[Records contained in a dataset]
---*---

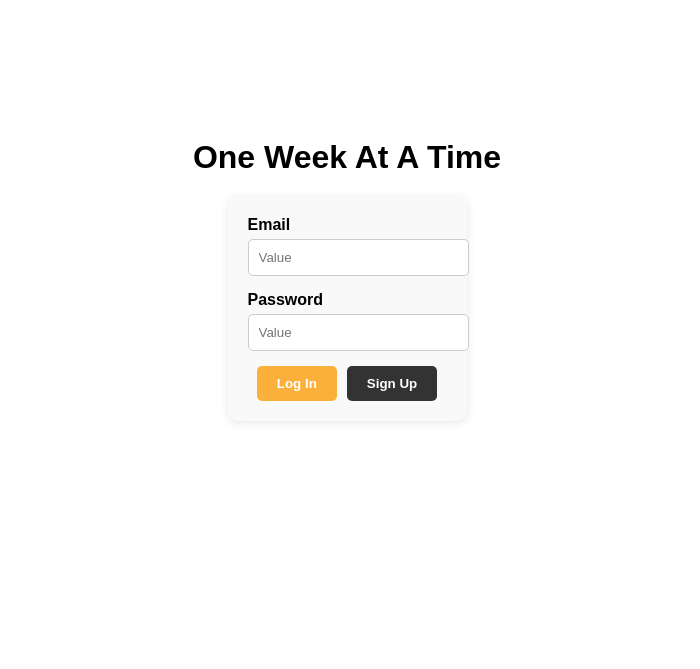
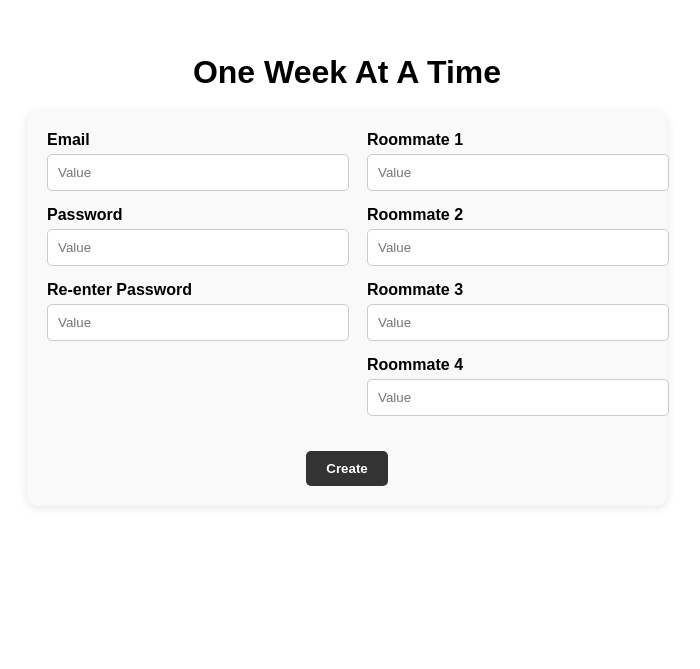
Before and after one commit to hirokik22/oneweekatatime, an Angular app in the folder frontEnd/: page / in a window 1280 px wide. Shown: the part 131-800 px from the top of the page, without its empty margins (293-993 px from the left). Built offline with nearby package versions, Linux system fonts and the light colour scheme.

Commit message:
adding sign-up

```diff
--- a/frontEnd/src/app/app.component.html
+++ b/frontEnd/src/app/app.component.html
@@ -1,4 +1,5 @@
 <!-- NEW CODE -->
+<app-sign-up></app-sign-up>
 <app-login></app-login>
 <div class="app-container">
   <!-- Header Section -->
--- a/frontEnd/src/app/app.component.ts
+++ b/frontEnd/src/app/app.component.ts
@@ -6,6 +6,7 @@ import { RoomieComponent } from './roomie/roomie.component'; // Import RoomieCom
 import { CommonModule } from '@angular/common';
 import { ReactiveFormsModule } from '@angular/forms';
 import { LoginComponent } from './login/login.component';
+import { SignUpComponent } from "./sign-up/sign-up.component";
 
 @Component({
   selector: 'app-root',
@@ -17,8 +18,9 @@ import { LoginComponent } from './login/login.component';
     RoomieComponent,
     CommonModule, // Add CommonModule for *ngFor and *ngIf
     ReactiveFormsModule,
-    LoginComponent
-  ],
+    LoginComponent,
+    SignUpComponent
+],
   templateUrl: './app.component.html',
   styleUrls: ['./app.component.css']
 })
--- /dev/null
+++ b/frontEnd/src/app/sign-up/sign-up.component.css
@@ -0,0 +1,70 @@
+.sign-up-container {
+    display: flex;
+    flex-direction: column;
+    align-items: center;
+    justify-content: center;
+    height: 100vh;
+    font-family: Arial, sans-serif;
+}
+
+h1 {
+    margin-bottom: 20px;
+    font-size: 2rem;
+    color: #000;
+}
+
+form {
+    background-color: #f9f9f9;
+    padding: 20px;
+    border-radius: 10px;
+    box-shadow: 0 2px 10px rgba(0, 0, 0, 0.1);
+    width: 600px;
+}
+
+.form-row {
+    display: flex; /* Create a horizontal row layout */
+    justify-content: space-between; /* Add space between columns */
+    gap: 20px; /* Adds 20px space between the two columns */
+}
+
+.form-column {
+    flex: 1;
+    margin-right: 20px;
+}
+
+.form-column:last-child {
+    margin-right: 0; /* Remove margin for the last column */
+}
+
+.form-group {
+    margin-bottom: 15px;
+}
+
+label {
+    display: block;
+    font-weight: bold;
+    margin-bottom: 5px;
+}
+
+input {
+    width: 100%;
+    padding: 10px;
+    border: 1px solid #ccc;
+    border-radius: 5px;
+}
+
+.button-container {
+    display: flex;
+    justify-content: center;
+    margin-top: 20px;
+}
+
+button {
+    padding: 10px 20px;
+    border: none;
+    border-radius: 5px;
+    cursor: pointer;
+    font-weight: bold;
+    background-color: #333;
+    color: #fff;
+}
--- /dev/null
+++ b/frontEnd/src/app/sign-up/sign-up.component.html
@@ -0,0 +1,45 @@
+<div class="sign-up-container">
+    <h1>One Week At A Time</h1>
+    <form>
+        <div class="form-row">
+            <!-- First Column: Credentials -->
+            <div class="form-column">
+                <div class="form-group">
+                    <label for="email">Email</label>
+                    <input type="email" id="email" placeholder="Value" />
+                </div>
+                <div class="form-group">
+                    <label for="password">Password</label>
+                    <input type="password" id="password" placeholder="Value" />
+                </div>
+                <div class="form-group">
+                    <label for="re-enter_password">Re-enter Password</label>
+                    <input type="password" id="re-enter_password" placeholder="Value" />
+                </div>
+            </div>
+            <!-- Second Column: Roommates -->
+            <div class="form-column">
+                <div class="form-group">
+                    <label for="roomie1">Roommate 1</label>
+                    <input type="text" id="roomie1" placeholder="Value" />
+                </div>
+                <div class="form-group">
+                    <label for="roomie2">Roommate 2</label>
+                    <input type="text" id="roomie2" placeholder="Value" />
+                </div>
+                <div class="form-group">
+                    <label for="roomie3">Roommate 3</label>
+                    <input type="text" id="roomie3" placeholder="Value" />
+                </div>
+                <div class="form-group">
+                    <label for="roomie4">Roommate 4</label>
+                    <input type="text" id="roomie4" placeholder="Value" />
+                </div>
+            </div>
+        </div>
+        <!-- Button -->
+        <div class="button-container">
+            <button class="signup-btn">Create</button>
+        </div>
+    </form>
+</div>
```
Also changed, not shown: frontEnd/src/app/sign-up/sign-up.component.ts (added, +12 -0 lines), 1 other file (tests, documents, lock files or other folders).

---*---

◆ **INSTRUCTIONS TO FOLLOW**
Give an exact copy of the entries, excluding all pictures.

◆ **RESULT OF THIS EXERCISE**
Before and after one commit to hirokik22/oneweekatatime, an Angular app in the folder frontEnd/: page / in a window 1280 px wide. Shown: the part 131-800 px from the top of the page, without its empty margins (293-993 px from the left). Built offline with nearby package versions, Linux system fonts and the light colour scheme.

Commit message:
adding sign-up

```diff
--- a/frontEnd/src/app/app.component.html
+++ b/frontEnd/src/app/app.component.html
@@ -1,4 +1,5 @@
 <!-- NEW CODE -->
+<app-sign-up></app-sign-up>
 <app-login></app-login>
 <div class="app-container">
   <!-- Header Section -->
--- a/frontEnd/src/app/app.component.ts
+++ b/frontEnd/src/app/app.component.ts
@@ -6,6 +6,7 @@ import { RoomieComponent } from './roomie/roomie.component'; // Import RoomieCom
 import { CommonModule } from '@angular/common';
 import { ReactiveFormsModule } from '@angular/forms';
 import { LoginComponent } from './login/login.component';
+import { SignUpComponent } from "./sign-up/sign-up.component";
 
 @Component({
   selector: 'app-root',
@@ -17,8 +18,9 @@ import { LoginComponent } from './login/login.component';
     RoomieComponent,
     CommonModule, // Add CommonModule for *ngFor and *ngIf
     ReactiveFormsModule,
-    LoginComponent
-  ],
+    LoginComponent,
+    SignUpComponent
+],
   templateUrl: './app.component.html',
   styleUrls: ['./app.component.css']
 })
--- /dev/null
+++ b/frontEnd/src/app/sign-up/sign-up.component.css
@@ -0,0 +1,70 @@
+.sign-up-container {
+    display: flex;
+    flex-direction: column;
+    align-items: center;
+    justify-content: center;
+    height: 100vh;
+    font-family: Arial, sans-serif;
+}
+
+h1 {
+    margin-bottom: 20px;
+    font-size: 2rem;
+    color: #000;
+}
+
+form {
+    background-color: #f9f9f9;
+    padding: 20px;
+    border-radius: 10px;
+    box-shadow: 0 2px 10px rgba(0, 0, 0, 0.1);
+    width: 600px;
+}
+
+.form-row {
+    display: flex; /* Create a horizontal row layout */
+    justify-content: space-between; /* Add space between columns */
+    gap: 20px; /* Adds 20px space between the two columns */
+}
+
+.form-column {
+    flex: 1;
+    margin-right: 20px;
+}
+
+.form-column:last-child {
+    margin-right: 0; /* Remove margin for the last column */
+}
+
+.form-group {
+    margin-bottom: 15px;
+}
+
+label {
+    display: block;
+    font-weight: bold;
+    margin-bottom: 5px;
+}
+
+input {
+    width: 100%;
+    padding: 10px;
+    border: 1px solid #ccc;
+    border-radius: 5px;
+}
+
+.button-container {
+    display: flex;
+    justify-content: center;
+    margin-top: 20px;
+}
+
+button {
+    padding: 10px 20px;
+    border: none;
+    border-radius: 5px;
+    cursor: pointer;
+    font-weight: bold;
+    background-color: #333;
+    color: #fff;
+}
--- /dev/null
+++ b/frontEnd/src/app/sign-up/sign-up.component.html
@@ -0,0 +1,45 @@
+<div class="sign-up-container">
+    <h1>One Week At A Time</h1>
+    <form>
+        <div class="form-row">
+            <!-- First Column: Credentials -->
+            <div class="form-column">
+                <div class="form-group">
+                    <label for="email">Email</label>
+                    <input type="email" id="email" placeholder="Value" />
+                </div>
+                <div class="form-group">
+                    <label for="password">Password</label>
+                    <input type="password" id="password" placeholder="Value" />
+                </div>
+                <div class="form-group">
+                    <label for="re-enter_password">Re-enter Password</label>
+                    <input type="password" id="re-enter_password" placeholder="Value" />
+                </div>
+            </div>
+            <!-- Second Column: Roommates -->
+            <div class="form-column">
+                <div class="form-group">
+                    <label for="roomie1">Roommate 1</label>
+                    <input type="text" id="roomie1" placeholder="Value" />
+                </div>
+                <div class="form-group">
+                    <label for="roomie2">Roommate 2</label>
+                    <input type="text" id="roomie2" placeholder="Value" />
+                </div>
+                <div class="form-group">
+                    <label for="roomie3">Roommate 3</label>
+                    <input type="text" id="roomie3" placeholder="Value" />
+                </div>
+                <div class="form-group">
+                    <label for="roomie4">Roommate 4</label>
+                    <input type="text" id="roomie4" placeholder="Value" />
+                </div>
+            </div>
+        </div>
+        <!-- Button -->
+        <div class="button-container">
+            <button class="signup-btn">Create</button>
+        </div>
+    </form>
+</div>
```
Also changed, not shown: frontEnd/src/app/sign-up/sign-up.component.ts (added, +12 -0 lines), 1 other file (tests, documents, lock files or other folders).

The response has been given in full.